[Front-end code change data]
# # # # # # #
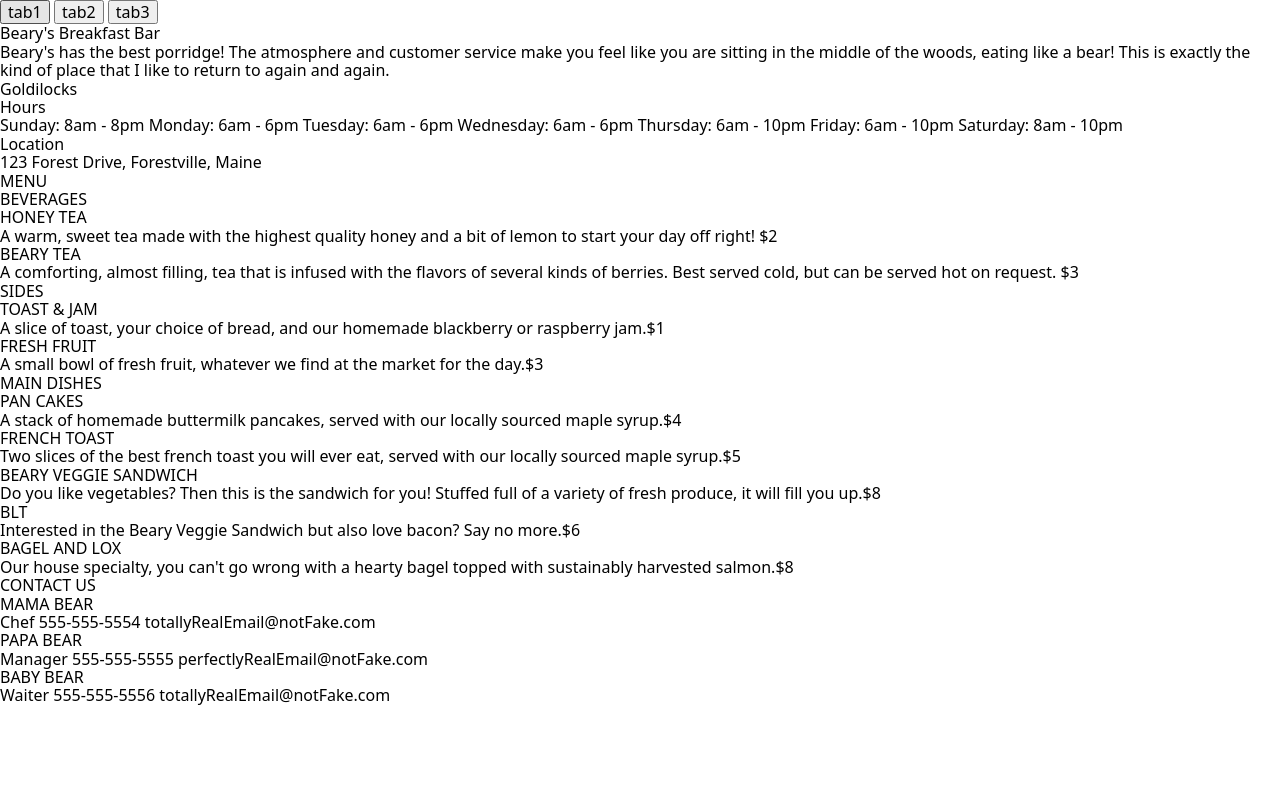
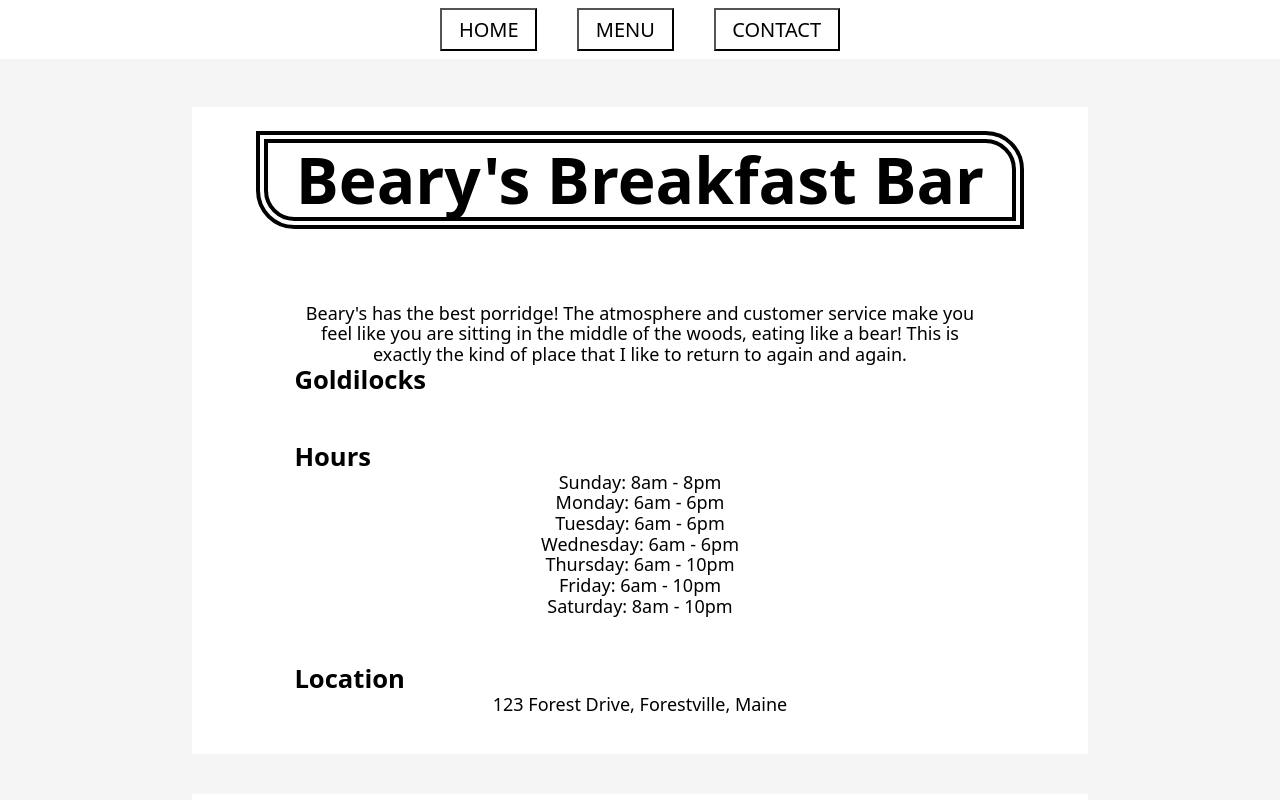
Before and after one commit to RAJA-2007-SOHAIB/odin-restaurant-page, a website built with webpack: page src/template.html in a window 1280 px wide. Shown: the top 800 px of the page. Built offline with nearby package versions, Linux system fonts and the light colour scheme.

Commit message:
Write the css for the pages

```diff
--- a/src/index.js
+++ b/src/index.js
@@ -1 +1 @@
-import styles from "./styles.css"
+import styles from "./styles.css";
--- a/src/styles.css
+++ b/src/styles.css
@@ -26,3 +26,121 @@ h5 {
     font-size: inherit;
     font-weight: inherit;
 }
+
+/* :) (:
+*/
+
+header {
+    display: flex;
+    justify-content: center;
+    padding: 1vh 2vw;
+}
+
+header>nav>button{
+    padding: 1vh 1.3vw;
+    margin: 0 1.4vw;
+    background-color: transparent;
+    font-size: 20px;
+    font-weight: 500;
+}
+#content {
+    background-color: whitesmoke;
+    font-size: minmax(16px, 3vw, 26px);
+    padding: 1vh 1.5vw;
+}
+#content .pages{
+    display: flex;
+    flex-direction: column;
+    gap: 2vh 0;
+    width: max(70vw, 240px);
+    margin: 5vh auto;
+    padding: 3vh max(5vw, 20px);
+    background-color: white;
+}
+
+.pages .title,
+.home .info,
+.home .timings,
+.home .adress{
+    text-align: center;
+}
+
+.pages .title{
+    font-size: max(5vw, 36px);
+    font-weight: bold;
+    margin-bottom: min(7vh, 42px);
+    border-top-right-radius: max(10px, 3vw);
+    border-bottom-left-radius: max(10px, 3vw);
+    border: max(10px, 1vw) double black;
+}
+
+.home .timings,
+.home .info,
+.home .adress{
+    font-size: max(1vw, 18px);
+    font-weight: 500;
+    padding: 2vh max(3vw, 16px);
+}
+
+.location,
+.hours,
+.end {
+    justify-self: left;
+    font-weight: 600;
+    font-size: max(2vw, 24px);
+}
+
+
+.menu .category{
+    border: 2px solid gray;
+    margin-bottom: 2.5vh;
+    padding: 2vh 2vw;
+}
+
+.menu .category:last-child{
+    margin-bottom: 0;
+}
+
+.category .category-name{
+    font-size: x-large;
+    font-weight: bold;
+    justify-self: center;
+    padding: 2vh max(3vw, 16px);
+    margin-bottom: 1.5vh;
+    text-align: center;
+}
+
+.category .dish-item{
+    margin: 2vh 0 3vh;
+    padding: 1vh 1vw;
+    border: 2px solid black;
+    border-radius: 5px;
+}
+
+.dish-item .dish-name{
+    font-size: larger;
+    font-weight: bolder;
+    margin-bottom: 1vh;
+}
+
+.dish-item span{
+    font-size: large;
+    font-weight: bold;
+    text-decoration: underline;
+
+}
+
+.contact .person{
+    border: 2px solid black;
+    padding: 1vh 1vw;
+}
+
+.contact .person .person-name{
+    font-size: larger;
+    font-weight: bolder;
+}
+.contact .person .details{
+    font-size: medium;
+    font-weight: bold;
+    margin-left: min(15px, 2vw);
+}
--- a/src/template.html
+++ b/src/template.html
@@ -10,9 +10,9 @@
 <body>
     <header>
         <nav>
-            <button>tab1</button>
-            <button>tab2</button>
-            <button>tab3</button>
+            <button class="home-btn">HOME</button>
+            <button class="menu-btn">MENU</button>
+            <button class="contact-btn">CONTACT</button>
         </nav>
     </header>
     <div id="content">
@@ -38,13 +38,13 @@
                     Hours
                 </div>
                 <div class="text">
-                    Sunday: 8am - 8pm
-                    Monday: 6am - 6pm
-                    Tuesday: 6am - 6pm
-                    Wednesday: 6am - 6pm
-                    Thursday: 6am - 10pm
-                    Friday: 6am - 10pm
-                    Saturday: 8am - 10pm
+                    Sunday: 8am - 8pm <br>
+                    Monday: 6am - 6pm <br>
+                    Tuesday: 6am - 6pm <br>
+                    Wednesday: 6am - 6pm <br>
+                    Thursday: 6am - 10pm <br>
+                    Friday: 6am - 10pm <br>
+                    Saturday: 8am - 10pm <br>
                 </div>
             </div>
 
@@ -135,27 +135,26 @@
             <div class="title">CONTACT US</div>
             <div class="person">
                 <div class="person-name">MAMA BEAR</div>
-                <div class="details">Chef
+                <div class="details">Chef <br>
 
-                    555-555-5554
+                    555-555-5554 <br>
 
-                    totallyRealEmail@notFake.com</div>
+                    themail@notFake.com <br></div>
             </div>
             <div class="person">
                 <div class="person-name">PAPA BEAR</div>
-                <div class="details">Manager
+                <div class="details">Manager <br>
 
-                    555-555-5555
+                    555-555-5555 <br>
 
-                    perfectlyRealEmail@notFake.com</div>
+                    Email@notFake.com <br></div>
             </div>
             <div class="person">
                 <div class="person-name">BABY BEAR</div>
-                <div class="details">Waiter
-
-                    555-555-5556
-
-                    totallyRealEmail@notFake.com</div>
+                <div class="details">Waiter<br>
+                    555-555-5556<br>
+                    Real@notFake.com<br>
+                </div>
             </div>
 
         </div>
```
# # # # # # #
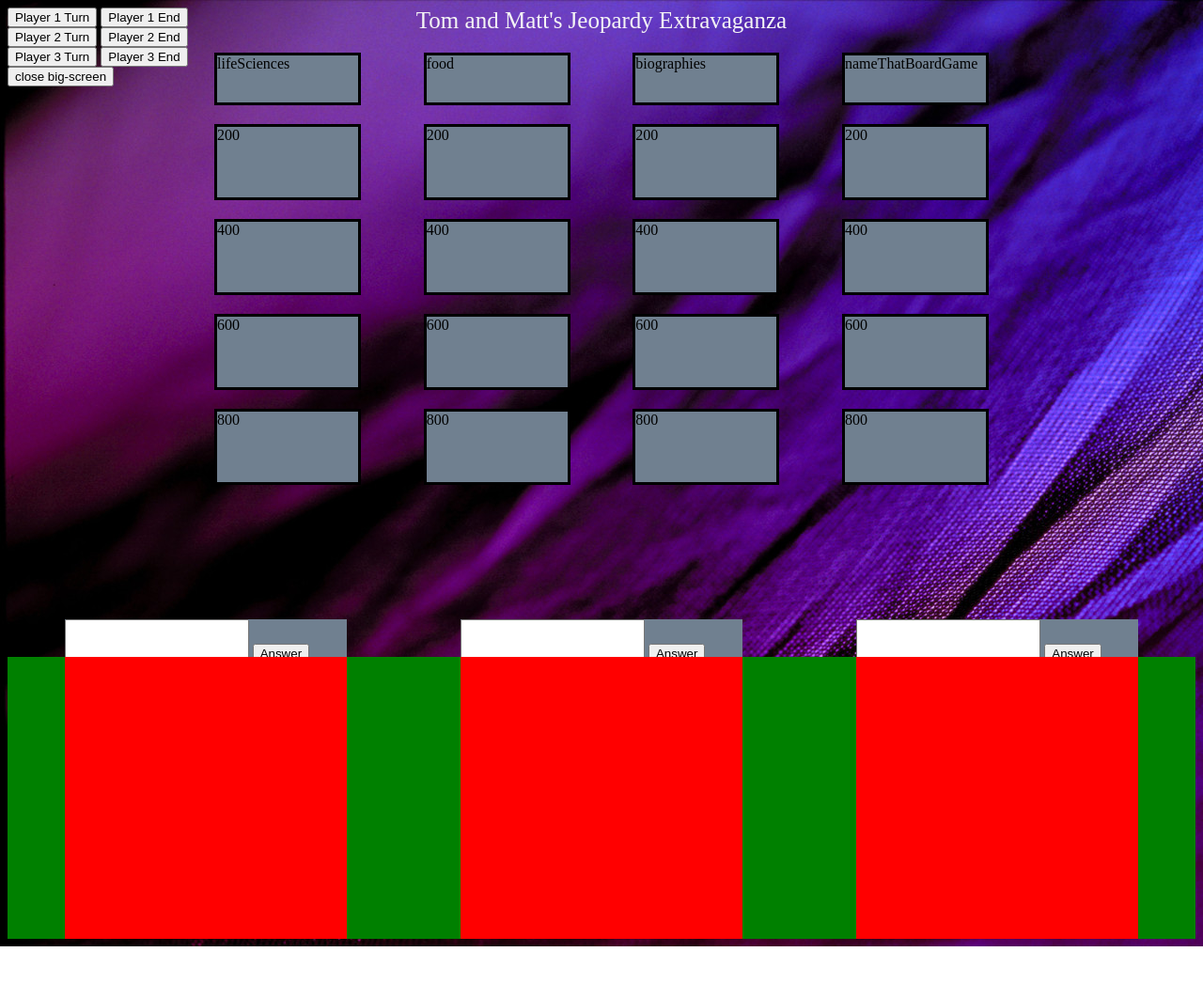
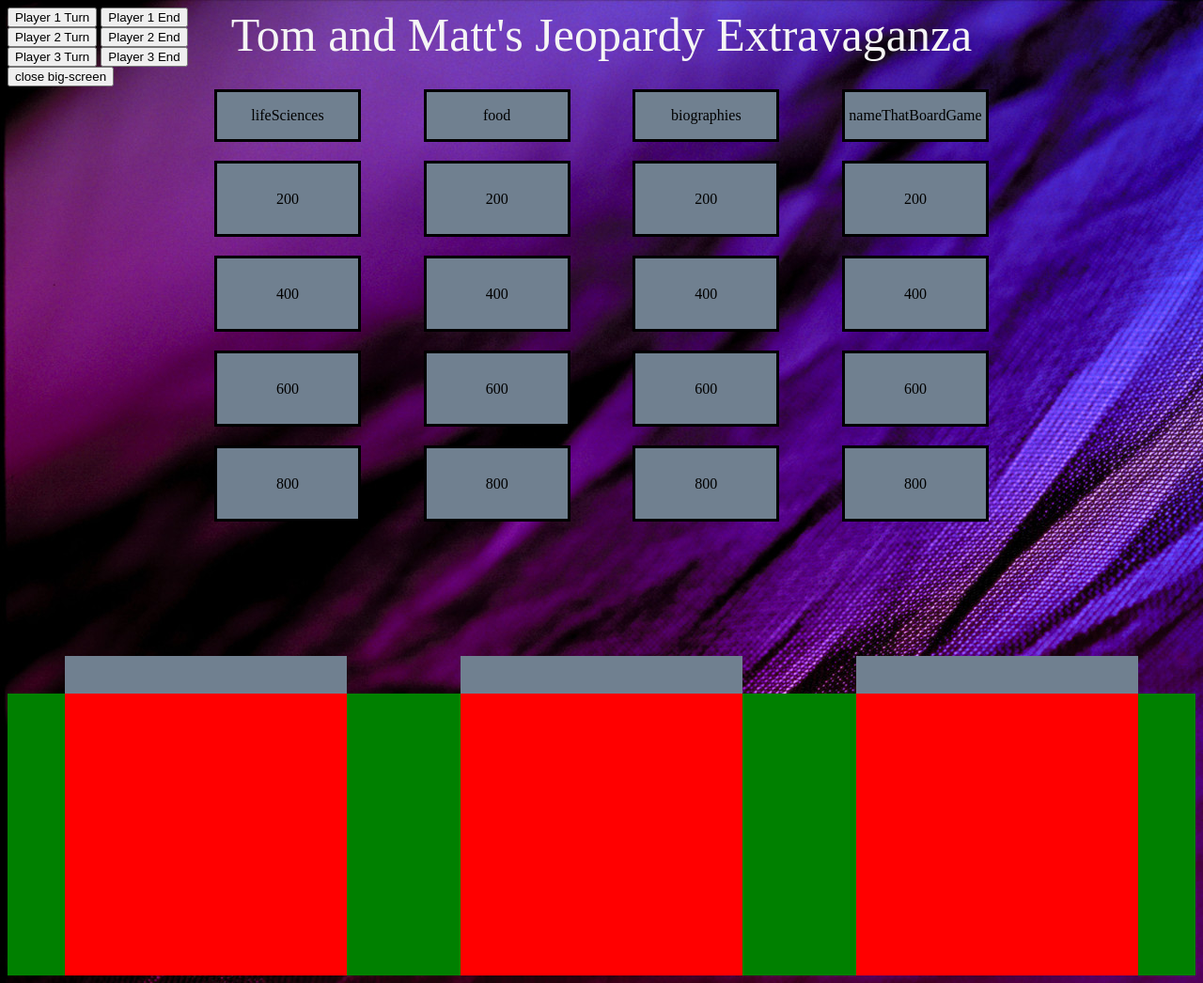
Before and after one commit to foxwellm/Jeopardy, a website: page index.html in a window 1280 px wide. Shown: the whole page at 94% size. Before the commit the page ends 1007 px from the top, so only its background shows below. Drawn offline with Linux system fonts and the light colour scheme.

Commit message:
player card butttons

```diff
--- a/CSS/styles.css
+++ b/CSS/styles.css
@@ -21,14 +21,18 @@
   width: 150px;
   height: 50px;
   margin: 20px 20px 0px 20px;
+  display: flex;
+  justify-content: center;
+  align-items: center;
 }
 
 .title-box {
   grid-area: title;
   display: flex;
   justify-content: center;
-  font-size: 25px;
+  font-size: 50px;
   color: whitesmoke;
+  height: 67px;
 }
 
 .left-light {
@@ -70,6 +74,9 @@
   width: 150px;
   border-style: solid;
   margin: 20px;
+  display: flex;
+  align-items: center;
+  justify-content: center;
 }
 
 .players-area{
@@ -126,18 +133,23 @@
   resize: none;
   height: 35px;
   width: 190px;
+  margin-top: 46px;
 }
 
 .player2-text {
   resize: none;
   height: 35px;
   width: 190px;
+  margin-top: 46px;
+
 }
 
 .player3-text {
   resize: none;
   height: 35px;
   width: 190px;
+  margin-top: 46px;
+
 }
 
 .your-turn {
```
# # # # # # #
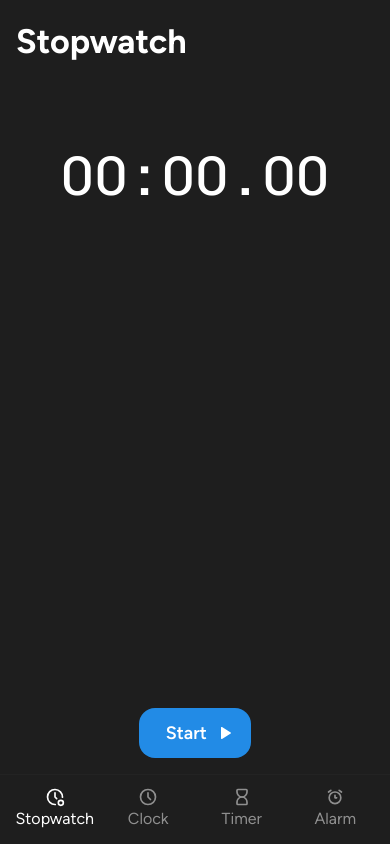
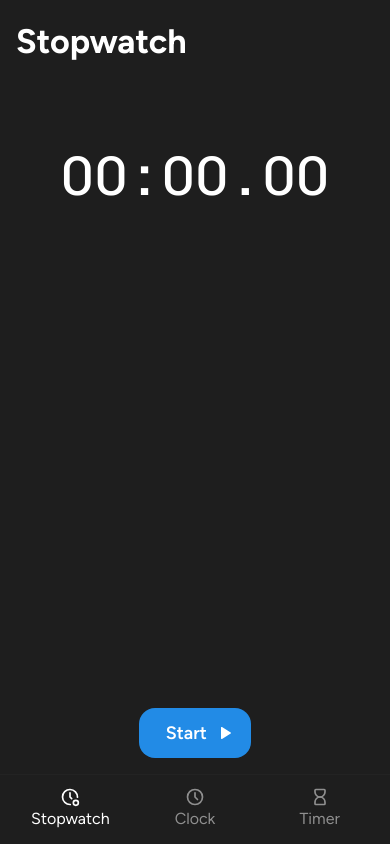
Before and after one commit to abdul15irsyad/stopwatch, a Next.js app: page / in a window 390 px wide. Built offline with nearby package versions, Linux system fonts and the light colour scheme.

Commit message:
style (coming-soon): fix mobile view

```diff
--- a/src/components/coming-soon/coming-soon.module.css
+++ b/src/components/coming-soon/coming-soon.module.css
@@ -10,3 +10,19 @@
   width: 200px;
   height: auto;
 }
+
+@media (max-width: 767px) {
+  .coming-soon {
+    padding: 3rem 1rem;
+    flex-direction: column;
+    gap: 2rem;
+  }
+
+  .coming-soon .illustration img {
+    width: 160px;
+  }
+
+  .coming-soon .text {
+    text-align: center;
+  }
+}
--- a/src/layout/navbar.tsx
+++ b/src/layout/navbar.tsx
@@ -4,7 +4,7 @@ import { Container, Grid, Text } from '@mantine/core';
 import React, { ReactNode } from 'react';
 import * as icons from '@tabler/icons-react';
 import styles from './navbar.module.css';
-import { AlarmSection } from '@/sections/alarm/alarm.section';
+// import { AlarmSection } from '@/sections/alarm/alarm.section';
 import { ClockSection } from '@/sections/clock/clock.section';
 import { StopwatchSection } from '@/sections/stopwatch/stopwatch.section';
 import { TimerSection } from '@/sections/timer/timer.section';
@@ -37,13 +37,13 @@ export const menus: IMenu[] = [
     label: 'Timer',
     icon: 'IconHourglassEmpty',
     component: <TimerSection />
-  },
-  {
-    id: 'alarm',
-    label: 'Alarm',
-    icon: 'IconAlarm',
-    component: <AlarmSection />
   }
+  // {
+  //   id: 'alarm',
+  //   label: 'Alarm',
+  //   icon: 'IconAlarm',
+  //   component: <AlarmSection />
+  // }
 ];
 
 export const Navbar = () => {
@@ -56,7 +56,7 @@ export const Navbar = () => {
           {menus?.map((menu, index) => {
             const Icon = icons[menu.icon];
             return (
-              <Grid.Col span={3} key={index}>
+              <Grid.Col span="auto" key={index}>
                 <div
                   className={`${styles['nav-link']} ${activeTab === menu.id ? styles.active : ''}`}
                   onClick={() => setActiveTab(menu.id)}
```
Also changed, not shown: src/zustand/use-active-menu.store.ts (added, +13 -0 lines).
# # # # # # #
Isolate the lines above that contain the word "soon" and copy them.

■ Output for this exercise:
style (coming-soon): fix mobile view
--- a/src/components/coming-soon/coming-soon.module.css
+++ b/src/components/coming-soon/coming-soon.module.css
+  .coming-soon {
+  .coming-soon .illustration img {
+  .coming-soon .text {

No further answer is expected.